So far on this trip, we have been to two aquariums; The Shedd in Chicago, and the National Aquarium in Baltimore. Though they were both cool, I don’t think that even added together they equal the Monterey Bay Aquarium. But that is so amazingly awesome that even less than half of it is still amazing.
Both aquariums had green sea turtles. Nickel, named because a nickel was found in his stomach when he was rescued, was smaller, but he had all his flippers. The Baltimore turtle had only three, but I was so busy marvelling at her size that I didn’t notice until someone pointed it out to me. She was longer than the diver who was feeding her, and her shell was the size of a tire.
Another similarity was that they both had dolphin shows and stingray petting. At the National aquarium however, there was nothing telling you when the shows were, or even telling you that they had dolphins, so we missed that. I missed the show at the Shedd too, while I was looking for the stingray petting. I never found it. At the other aquarium however, they had a tank with skates, horseshoe crabs, and stingrays. The tail barbs on the stingrays were clipped, which is good, because a sting from one is so painful, fishermen in the Amazon call them “wish you were dead fish.” There was also a tank with moonjellies they let you poke, because unlike other jellyfish, their stings are so small you can’t even feel them.
The National Aquarium had more sharks. Shark alley, a three level exhibit where the sharks and sawfish were literally swimming all around you was awesome. I’d never seen a sawfish before, and they are the weirdest things. There were also a few giant pufferfish, who wore the silliest expressions. Zoe the leopard shark only swam in tight circles for the entire time we watched her.
The Shedd had more marine mammals, including sea otters, seals, and the beluga whale tank I once threw my ragdoll in when I was a baby. True story.
They also had a special exhibit about amphibians. It had a large variety of poison dart frogs, as well as a giant Japanese salamander.
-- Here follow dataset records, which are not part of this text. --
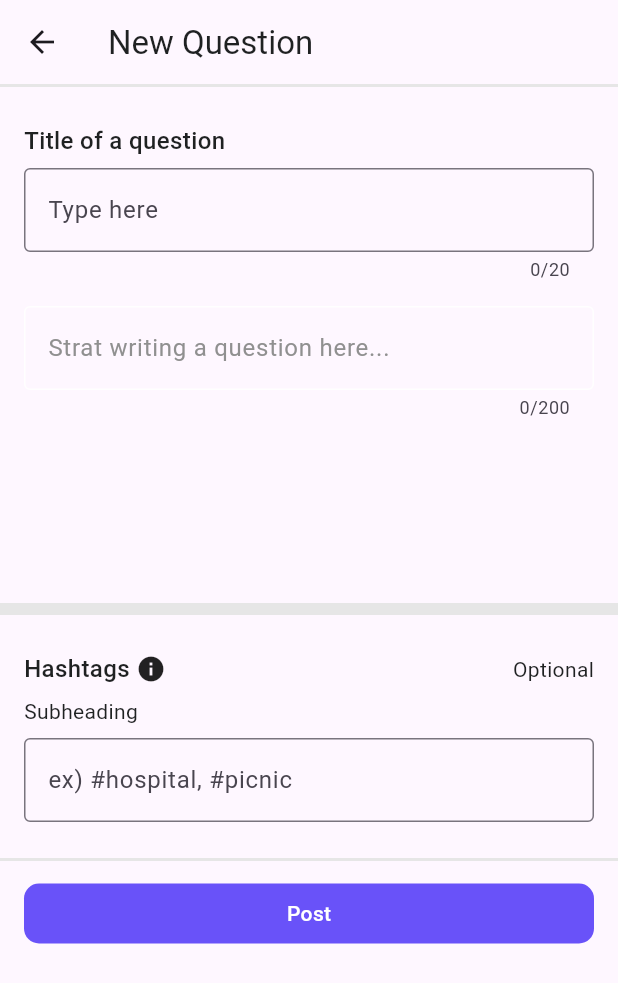
After one commit to KBuddy-devs/KBuddy-Client, a Flutter app: the DefaultScreen screen opened by its route, after a tap on "search screen", on a phone screen of 412 x 824 dp. The commit adds this screen. Shown: the top 983 px of the screen. Run offline on Flutter 3.47's test engine with Material 3 defaults, Android fonts, the phone set to English and light mode, and no system bars; our stand-ins replace dio, flutter_riverpod, flutter_secure_storage, go_router, logger, pretty_dio_logger and 1 more; accounts and stored records are empty; generated files the repository leaves out were written again; network calls fail; project files that could hold a hidden picture were left out.

Commit message:
feat qna form view
view 개발

```diff
--- a/kbuddy_flutter/lib/common/component/custom_text_form_field.dart
+++ b/kbuddy_flutter/lib/common/component/custom_text_form_field.dart
@@ -6,11 +6,13 @@ class CustomTextFormField extends StatefulWidget {
   final String label;
   final TextEditingController controller;
   final bool isPassword;
+  final int? length;
 
   const CustomTextFormField({
     required this.label,
     required this.controller,
     this.isPassword = false,
+    this.length = null,
     Key? key,
   }) : super(key: key);
 
@@ -23,6 +25,7 @@ class _CustomTextFormFieldState extends State<CustomTextFormField> {
   Widget build(BuildContext context) {
     return TextField(
       controller: widget.controller,
+      maxLength: widget.length,
       decoration: InputDecoration(
         labelText: widget.label,
         border: const OutlineInputBorder(),
--- a/kbuddy_flutter/lib/common/view/default_screen.dart
+++ b/kbuddy_flutter/lib/common/view/default_screen.dart
@@ -18,7 +18,7 @@ class DefaultScreen extends ConsumerStatefulWidget {
 class _DefaultScreenState extends ConsumerState<DefaultScreen> {
   int _selectedIndex = 0;
 
-  static const List<Widget> _widgetOptions = <Widget>[
+  static List<Widget> _widgetOptions = <Widget>[
     SearchScreen(),
     CommunityScreen(),
     ServicesScreen(),
--- /dev/null
+++ b/kbuddy_flutter/lib/mypage/general/view/post_qna_screen.dart
@@ -0,0 +1,174 @@
+import 'package:flutter/material.dart';
+import 'package:flutter_riverpod/flutter_riverpod.dart';
+import 'package:kbuddy_flutter/common/component/custom_text_form_field.dart';
+import 'package:kbuddy_flutter/common/component/login_button.dart';
+import 'package:kbuddy_flutter/common/component/text.dart';
+import 'package:kbuddy_flutter/common/const/colors.dart';
+import 'package:kbuddy_flutter/common/const/typo.dart';
+import 'package:kbuddy_flutter/common/view/bottom_navbar.dart';
+import 'package:kbuddy_flutter/common/view/top_appbar.dart';
+
+class PostQnaScreen extends ConsumerStatefulWidget {
+  PostQnaScreen({super.key});
+
+  @override
+  ConsumerState<PostQnaScreen> createState() => _PostQnaScreenState();
+}
+
+class _PostQnaScreenState extends ConsumerState<PostQnaScreen> {
+  final TextEditingController contentController = TextEditingController();
+  final TextEditingController titleController = TextEditingController();
+  final TextEditingController hashController = TextEditingController();
+
+  @override
+  Widget build(BuildContext context) {
+    return Scaffold(
+        appBar: AppBar(
+          title: FlexText(
+            content: 'New Question',
+            textStyle: title100Light,
+          ),
+        ),
+        body: SingleChildScrollView(
+          child: Padding(
+            padding: const EdgeInsets.symmetric(horizontal: 0, vertical: 0),
+            child: Column(
+              children: [
+                Container(
+                  height: 2,
+                  color: Color(0xFFE6E6E6),
+                ),
+                Padding(
+                  padding:
+                      const EdgeInsets.symmetric(vertical: 24, horizontal: 16),
+                  child: Column(
+                    children: [
+                      Row(
+                        mainAxisAlignment: MainAxisAlignment.start,
+                        children: [
+                          Text(
+                            "Title of a question",
+                            style: title300Medium,
+                          ),
+                        ],
+                      ),
+                      const SizedBox(
+                        height: 6,
+                      ),
+                      CustomTextFormField(
+                          length: 20,
+                          label: "Type here",
+                          controller: titleController),
+                      const SizedBox(
+                        height: 16,
+                      ),
+                      Container(
+                        height: 150,
+                        child: TextField(
+                          decoration: InputDecoration(
+                            labelText: "Strat writing a question here...",
+                            labelStyle: TextStyle(color: Color(0xff909090)),
+                            border: OutlineInputBorder(
+                              borderSide: BorderSide(color: Colors.white),
+                            ),
+                            enabledBorder: OutlineInputBorder(
+                              borderSide: BorderSide(color: Colors.white),
+                            ),
+                            focusedBorder: OutlineInputBorder(
+                              borderSide: BorderSide(color: Colors.white),
+                            ),
+                          ),
+                          controller: contentController,
+                          maxLength: 200,
+                          maxLines: 10,
+                          minLines: 1,
+                        ),
+                      ),
+                    ],
+                  ),
+                ),
+                const SizedBox(
+                  height: 24,
+                ),
+                Container(
+                  height: 8,
+                  color: Color(0xFFE6E6E6),
+                ),
+                Padding(
+                  padding: const EdgeInsets.symmetric(
+                      horizontal: 16.0, vertical: 24),
+                  child: Column(
+                    children: [
+                      Row(
+                        mainAxisAlignment: MainAxisAlignment.spaceBetween,
+                        children: [
+                          Row(
+                            children: [
+                              Text(
+                                "Hashtags ",
+                                style: title300Medium,
+                              ),
+                              Icon(
+                                Icons.info,
+                                size: 20,
+                              )
+                            ],
+                          ),
+                          Text(
+                            "Optional",
+                            style: body200Light,
+                          )
+                        ],
+                      ),
+                      const SizedBox(
+                        height: 6,
+                      ),
+                      Row(
+                        mainAxisAlignment: MainAxisAlignment.spaceBetween,
+                        children: [
+                          Text(
+                            "Subheading",
+                            style: body200Light,
+                          ),
+                        ],
+                      ),
+                      const SizedBox(height: 8),
+                      TextField(
+                        decoration: InputDecoration(
+                          labelText: "ex) #hospital, #picnic",
+                          border: OutlineInputBorder(),
+                        ),
+                        controller: hashController,
+                      ),
+                    ],
+                  ),
+                ),
+                Container(
+                  height: 2,
+                  color: Color(0xFFE6E6E6),
+                ),
+                SizedBox(
+                  height: 15,
+                ),
+                Padding(
+                  padding: const EdgeInsets.symmetric(horizontal: 16.0),
+                  child: GestureDetector(
+                      child: Container(
+                    height: 40,
+                    decoration: BoxDecoration(
+                        borderRadius: BorderRadius.circular(10),
+                        color: PRIMARY_COLOR),
+                    child: Center(
+                        child: FlexText(
+                      content: "Post",
+                      textStyle: body200Medium,
+                      fontColor: Colors.white,
+                    )),
+                  )),
+                )
+              ],
+            ),
+          ),
+        ));
+  }
+}
--- a/kbuddy_flutter/lib/search/view/search_screen.dart
+++ b/kbuddy_flutter/lib/search/view/search_screen.dart
@@ -1,15 +1,24 @@
 import 'package:flutter/material.dart';
 import 'package:kbuddy_flutter/common/view/bottom_navbar.dart';
 import 'package:kbuddy_flutter/common/view/top_appbar.dart';
+import 'package:kbuddy_flutter/mypage/general/view/post_qna_screen.dart';
 
 class SearchScreen extends StatelessWidget {
   const SearchScreen({super.key});
 
   @override
   Widget build(BuildContext context) {
-    return const Scaffold(
+    return Scaffold(
       // appBar: TopAppBar(),
-      body: Center(child: Text('search screen')),
+      body: Center(
+          child: GestureDetector(
+              onTap: () {
+                Navigator.push(
+                  context,
+                  MaterialPageRoute(builder: (context) => PostQnaScreen()),
+                );
+              },
+              child: Text('search screen'))),
       // bottomNavigationBar: BottomNavBar(),
     );
   }
```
But my favorite exhibit was the jellyfish in Baltimore. They had upside-down jellies, who, instead of floating around, affix their bells (the top part) to hard objects like rocks, and wave their tentacles around waiting for food to come to them. Brown blubber jellyfish look like the Oxiclean scrubbing bubbles things. I couldn’t stop laughing when I was watching them. Jellyfish are the living lava lamps of the animal world. There was another tank of moonjellies too. One cool thing about moon jellies is that they’re translucent, so you can see right into their stomachs, which look like flowers on the top of their bells. Usually full of orange or blue zooplankton, they range from having four to six “petals” or stomach compartments, and no one is sure what causes the variation. The aquarium obviously didn’t have any on display, but box jellies are the evil cousin of moon jellies. Clear and small, they live in Australian waters, and are the most poisonous animals in the world. A single sting from one can kill a human in less than twenty minutes. The more visible and less deadly Australian white-spotted jellyfish was on display, and looked nearly as ridiculous as the blubber bots.
Though both aquariums are expensive, over forty dollars a ticket, I think they were worth it. Be sure to manage your time wisely, and go see the dolphin shows we missed.